* **WHAT TO PRODUCE**:
An exact copy of every entry is needed, without any of the pictures.

* **DATA TO USE**:
▬▬▬▬▬▬▬▬▬▬

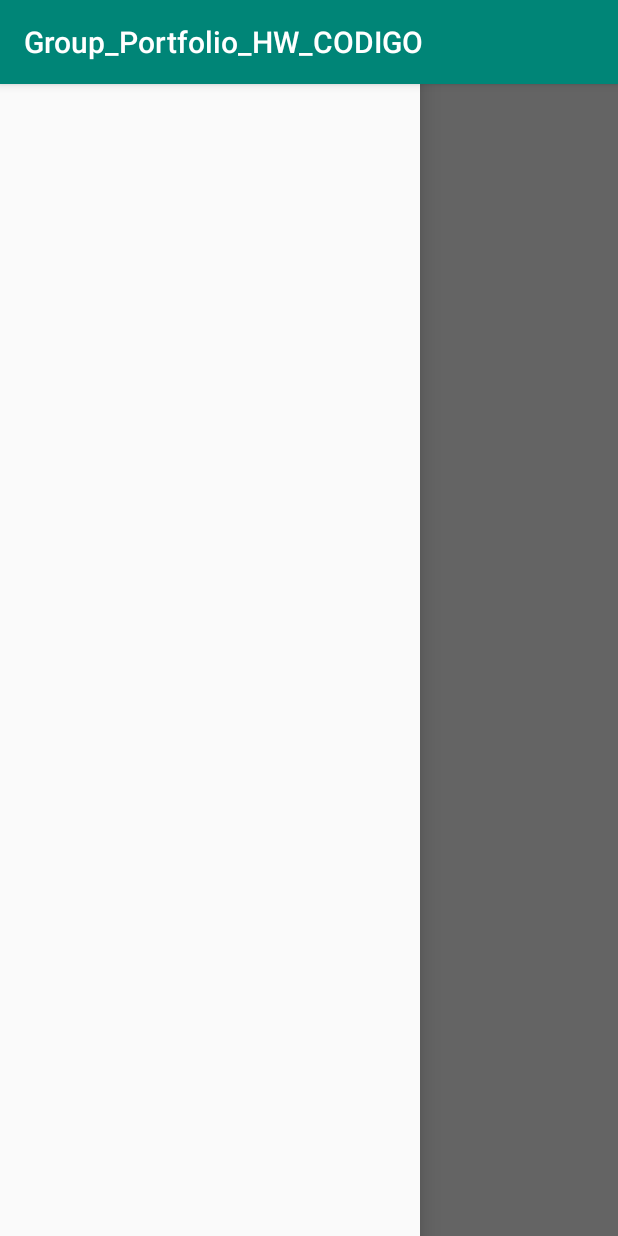
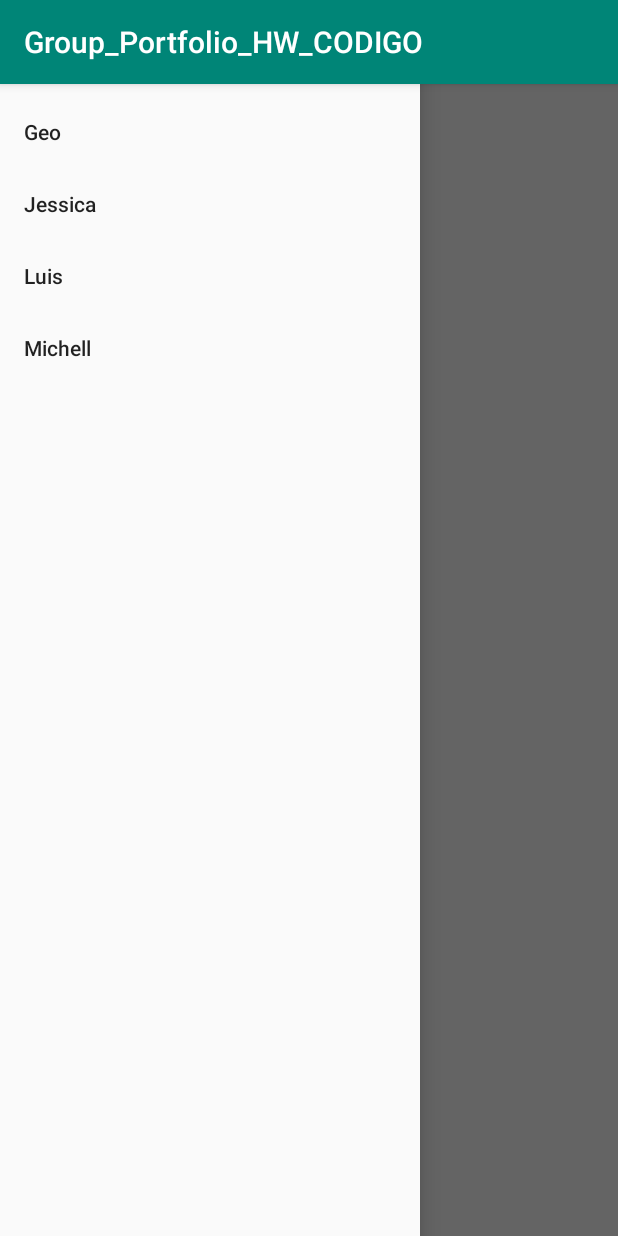
Before and after one commit to Jperv23/el_codigo, an Android app: the screen it shows after launch (MainActivity), with the side drawer open, on a phone screen of 412 x 824 dp. Run offline under Robolectric (Android 15) with nearby library versions, the light colour scheme and no system bars.

Commit message:
add menu items to NavView

```diff
--- a/app/src/main/AndroidManifest.xml
+++ b/app/src/main/AndroidManifest.xml
@@ -16,6 +16,7 @@
                 <category android:name="android.intent.category.LAUNCHER" />
             </intent-filter>
         </activity>
+        <activity android:name=".GeoActivity"></activity>
     </application>
 
 </manifest>
--- a/app/src/main/res/layout/activity_main.xml
+++ b/app/src/main/res/layout/activity_main.xml
@@ -25,7 +25,6 @@
         android:layout_height="match_parent"
         android:layout_gravity="left"
         android:fitsSystemWindows="true"
-        app:headerLayout="@layout/nav_header"
         app:menu="@menu/nav_menu" />
 
 </android.support.v4.widget.DrawerLayout>
--- a/app/src/main/res/menu/nav_menu.xml
+++ b/app/src/main/res/menu/nav_menu.xml
@@ -1,4 +1,20 @@
 <?xml version="1.0" encoding="utf-8"?>
-<menu xmlns:android="http://schemas.android.com/apk/res/android">
+<menu xmlns:android="http://schemas.android.com/apk/res/android"
+    xmlns:app="http://schemas.android.com/apk/res-auto">
+
+    <item
+        android:id="@+id/option_Geo"
+        android:title="@string/geo_title"/>
+    <item
+        android:id="@+id/option_Jessica"
+        android:title="@string/jessica_title" />
+    <item
+        android:id="@+id/option_Luis"
+        android:title="@string/luis_title" />
+
+    <item
+        android:id="@+id/option_Michell"
+        android:title="@string/michell_title"/>
+
 
 </menu>
--- a/app/src/main/res/values/strings.xml
+++ b/app/src/main/res/values/strings.xml
@@ -1,3 +1,7 @@
 <resources>
     <string name="app_name">Group_Portfolio_HW_CODIGO</string>
+    <string name="geo_title">Geo</string>
+    <string name="jessica_title">Jessica</string>
+    <string name="luis_title">Luis</string>
+    <string name="michell_title">Michell</string>
 </resources>
```
Also changed, not shown: app/src/main/java/org/pursuit/group_portfolio_hw_codigo/GeoActivity.java (added, +13 -0 lines), app/src/main/java/org/pursuit/group_portfolio_hw_codigo/MainActivity.java (+25 -0 lines), app/src/main/res/layout/activity_geo.xml (added, +9 -0 lines).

▬▬▬▬▬▬▬▬▬▬

* **PROBLEM SOLUTION**:
Before and after one commit to Jperv23/el_codigo, an Android app: the screen it shows after launch (MainActivity), with the side drawer open, on a phone screen of 412 x 824 dp. Run offline under Robolectric (Android 15) with nearby library versions, the light colour scheme and no system bars.

Commit message:
add menu items to NavView

```diff
--- a/app/src/main/AndroidManifest.xml
+++ b/app/src/main/AndroidManifest.xml
@@ -16,6 +16,7 @@
                 <category android:name="android.intent.category.LAUNCHER" />
             </intent-filter>
         </activity>
+        <activity android:name=".GeoActivity"></activity>
     </application>
 
 </manifest>
--- a/app/src/main/res/layout/activity_main.xml
+++ b/app/src/main/res/layout/activity_main.xml
@@ -25,7 +25,6 @@
         android:layout_height="match_parent"
         android:layout_gravity="left"
         android:fitsSystemWindows="true"
-        app:headerLayout="@layout/nav_header"
         app:menu="@menu/nav_menu" />
 
 </android.support.v4.widget.DrawerLayout>
--- a/app/src/main/res/menu/nav_menu.xml
+++ b/app/src/main/res/menu/nav_menu.xml
@@ -1,4 +1,20 @@
 <?xml version="1.0" encoding="utf-8"?>
-<menu xmlns:android="http://schemas.android.com/apk/res/android">
+<menu xmlns:android="http://schemas.android.com/apk/res/android"
+    xmlns:app="http://schemas.android.com/apk/res-auto">
+
+    <item
+        android:id="@+id/option_Geo"
+        android:title="@string/geo_title"/>
+    <item
+        android:id="@+id/option_Jessica"
+        android:title="@string/jessica_title" />
+    <item
+        android:id="@+id/option_Luis"
+        android:title="@string/luis_title" />
+
+    <item
+        android:id="@+id/option_Michell"
+        android:title="@string/michell_title"/>
+
 
 </menu>
--- a/app/src/main/res/values/strings.xml
+++ b/app/src/main/res/values/strings.xml
@@ -1,3 +1,7 @@
 <resources>
     <string name="app_name">Group_Portfolio_HW_CODIGO</string>
+    <string name="geo_title">Geo</string>
+    <string name="jessica_title">Jessica</string>
+    <string name="luis_title">Luis</string>
+    <string name="michell_title">Michell</string>
 </resources>
```
Also changed, not shown: app/src/main/java/org/pursuit/group_portfolio_hw_codigo/GeoActivity.java (added, +13 -0 lines), app/src/main/java/org/pursuit/group_portfolio_hw_codigo/MainActivity.java (+25 -0 lines), app/src/main/res/layout/activity_geo.xml (added, +9 -0 lines).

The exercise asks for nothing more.